The ozone standard was so bad that soon after it was issued in 2008, CASAC took the unusual step of publicly criticizing Bush’s EPA for ignoring its advice.
Fortunately, the Obama Administration, which began before the ozone standard could take effect, delayed its implementation, and in September of 2010, the EPA began a formal reconsideration process to revise the ozone standard. The EPA is now set to issue a final rule setting the ozone standard somewhere in the recommended range of 60 to 70 ppb sometime next month—more than three years late. (In the interim, the original 84-ppb standard has remained in effect.)
The cost of this delay has been intolerably high. The EPA’s proposed revision is expected, by 2020, to annually prevent up to 12,000 premature deaths, 5,300 non-fatal heart attacks, 2,200 cases of chronic bronchitis, 420,000 lost work days, and 2,100,000 missed school days. Because of the delay since 2008, however, the American public will have to forgo three years’ worth of these enormous benefits. This delay may have saved industry some cash, but it will take quite a toll on people’s pocketbooks and health—and, in too many cases, even their lives.
Apparently, though, even this three-year delay isn’t enough for industry. The EPA sent the draft final rule to OIRA for review—the last step before it is published—on July 11, so industry started last week to launch one last round of attacks on the rule, including a visit with EPA Administrator Lisa Jackson and a letter to White House chief of staff Bill Daley. (Surely, a round of lobbying visits to OIRA cannot be far behind.) At minimum, they are demanding that the Obama Administration delay the rule until 2013—an additional two-year delay. They argue that the Clean Air Act directs the EPA to review NAAQSs only once every five years; hence, the appropriate timeline for reviewing Bush’s standard would be 2013. To do so earlier than that would be inconsistent with President Obama’s Executive Order on improving regulations. (We predicted that industry wouldn’t miss an opportunity to haunt the White House with that order.) To be clear, the Clean Air Act unambiguously allows the EPA to revisit NAAQSs more frequently than every five years—section 109(d)(1) of the statute concludes by saying that the EPA “may review and revise criteria or promulgate new standards earlier or more frequently than the five-year intervals required under this paragraph.” The real problem with industry’s argument is that it completely ignores that Bush’s 2008 standard violated the Clean Air Act (i.e., since it was not protective of health), making it necessary to undertake this review on an expedited basis. Industry also argues that postponing the rule to 2013 will improve Obama’s reelection chances in 2012—a rather thinly-veiled threat.

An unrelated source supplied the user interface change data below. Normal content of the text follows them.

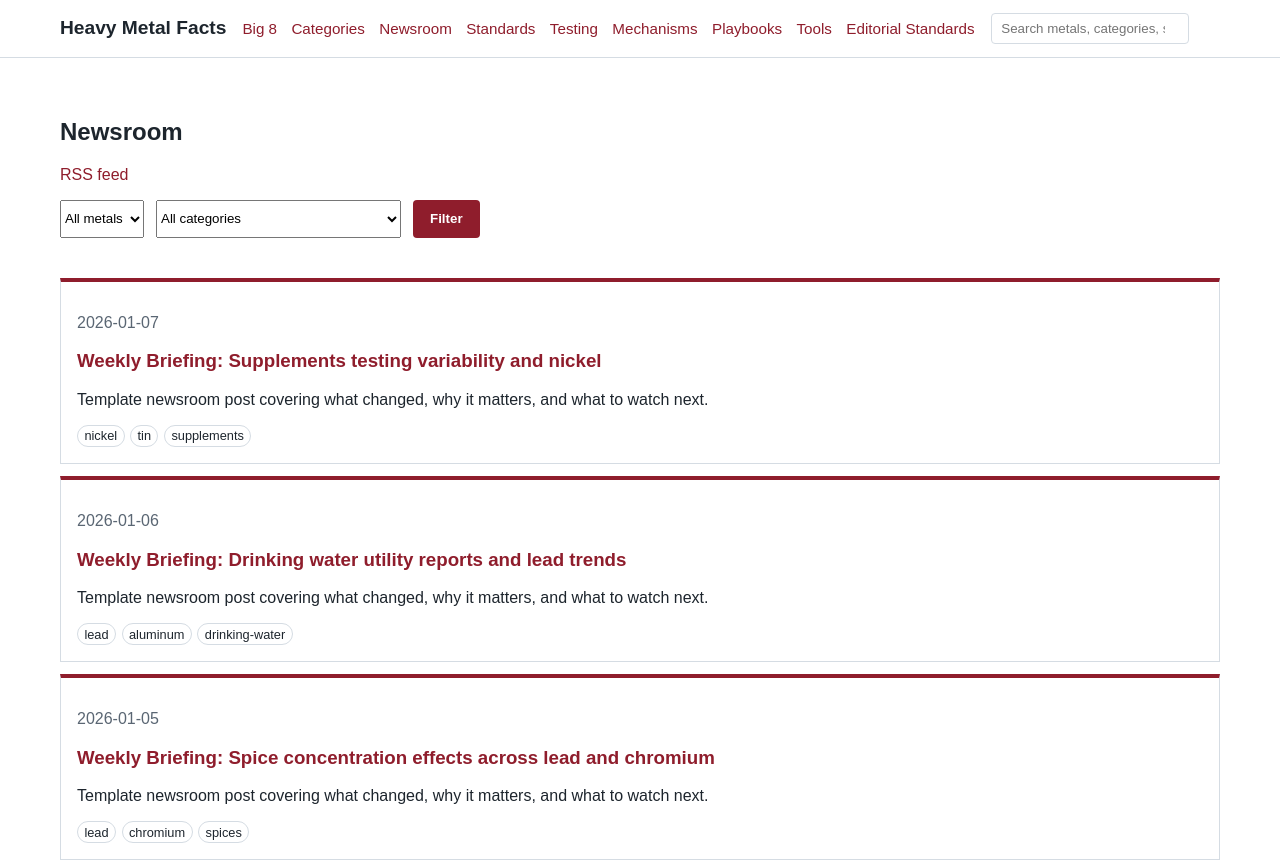
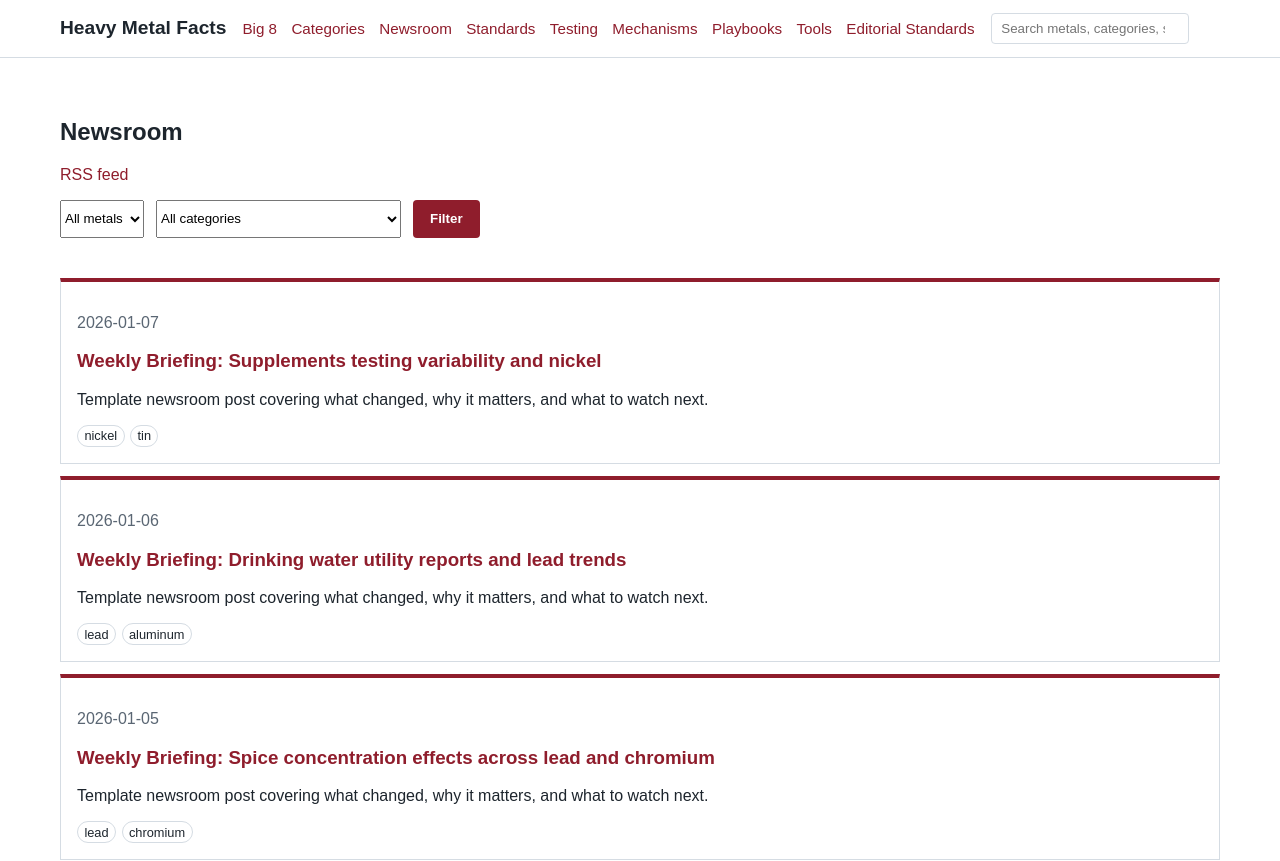
Before and after one commit to paleofoundation/heavymetaltested, a Next.js app: page /news in a window 1280 px wide. Shown: the top 861 px of the page. Built offline with nearby package versions, Linux system fonts and the light colour scheme.

Commit message:
Fix news page: async searchParams + force-dynamic

```diff
--- a/app/news/page.tsx
+++ b/app/news/page.tsx
@@ -2,22 +2,25 @@ import Link from 'next/link';
 import { getAll } from '@/lib/content';
 import { categories, metals } from '@/lib/taxonomy';
 
-type Post = { title: string; slug: string; description: string; publishedAt: string; metals: string[]; categories: string[] };
+type Post = { title: string; slug: string; description: string; publishedAt: string; metals?: string[]; categories?: string[] };
 
-export default function NewsPage({ searchParams }: { searchParams: { metal?: string; category?: string } }) {
+export const dynamic = 'force-dynamic';
+
+export default async function NewsPage({ searchParams }: { searchParams: Promise<{ metal?: string; category?: string }> }) {
+  const params = await searchParams;
   const all = getAll<Post>('news');
-  const filtered = all.filter((p) => (!searchParams.metal || p.metals?.includes(searchParams.metal)) && (!searchParams.category || p.categories?.includes(searchParams.category)));
+  const filtered = all.filter((p) => (!params.metal || p.metals?.includes(params.metal)) && (!params.category || p.categories?.includes(params.category)));
   return (
     <section className="container section">
       <h1>Newsroom</h1>
       <p><a href="/rss.xml">RSS feed</a></p>
       <form style={{ display: 'flex', gap: '.75rem', flexWrap: 'wrap' }}>
-        <select name="metal" defaultValue={searchParams.metal || ''}><option value="">All metals</option>{metals.map((m)=><option key={m.key} value={m.key}>{m.label}</option>)}</select>
-        <select name="category" defaultValue={searchParams.category || ''}><option value="">All categories</option>{categories.map((c)=><option key={c.key} value={c.key}>{c.label}</option>)}</select>
+        <select name="metal" defaultValue={params.metal || ''}><option value="">All metals</option>{metals.map((m)=><option key={m.key} value={m.key}>{m.label}</option>)}</select>
+        <select name="category" defaultValue={params.category || ''}><option value="">All categories</option>{categories.map((c)=><option key={c.key} value={c.key}>{c.label}</option>)}</select>
         <button className="btn btn-primary" type="submit">Filter</button>
       </form>
       <div className="section">
-        {filtered.map((p)=><article key={p.slug} className="card" style={{ marginBottom: '.75rem' }}><p className="muted">{p.publishedAt}</p><h3><Link href={`/news/${p.slug}`}>{p.title}</Link></h3><p>{p.description}</p><div>{p.metals?.map((m)=><span className="tag" key={m}>{m}</span>)}{p.categories?.map((c)=><span className="tag" key={c}>{c}</span>)}</div></article>)}
+        {filtered.map((p)=><article key={p.slug} className="card" style={{marginBottom:'.75rem'}}><p className="muted">{p.publishedAt}</p><h3><Link href={`/news/${p.slug}`}>{p.title}</Link></h3><p>{p.description}</p><div>{p.metals?.map((m)=><span className="tag" key={m}>{m}</span>)}</div></article>)}
       </div>
     </section>
   );
```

President Obama should resist these attacks, and not follow his predecessor’s pattern of allowing politics to trump science. The science is clear: a stronger ozone NAAQS is needed to protect public health. The law is clear: EPA must set the ozone NAAQS at a level that is protective of public health and without regard to costs. (In Whitman v. American Trucking Association, the Supreme Court unanimously held in an opinion authored by none other than Antonin Scalia—no friend of strong regulation—that the EPA may not consider costs when setting NAAQSs.) Three years delay has been three years too many. The EPA’s pending final rule should not be delayed any further.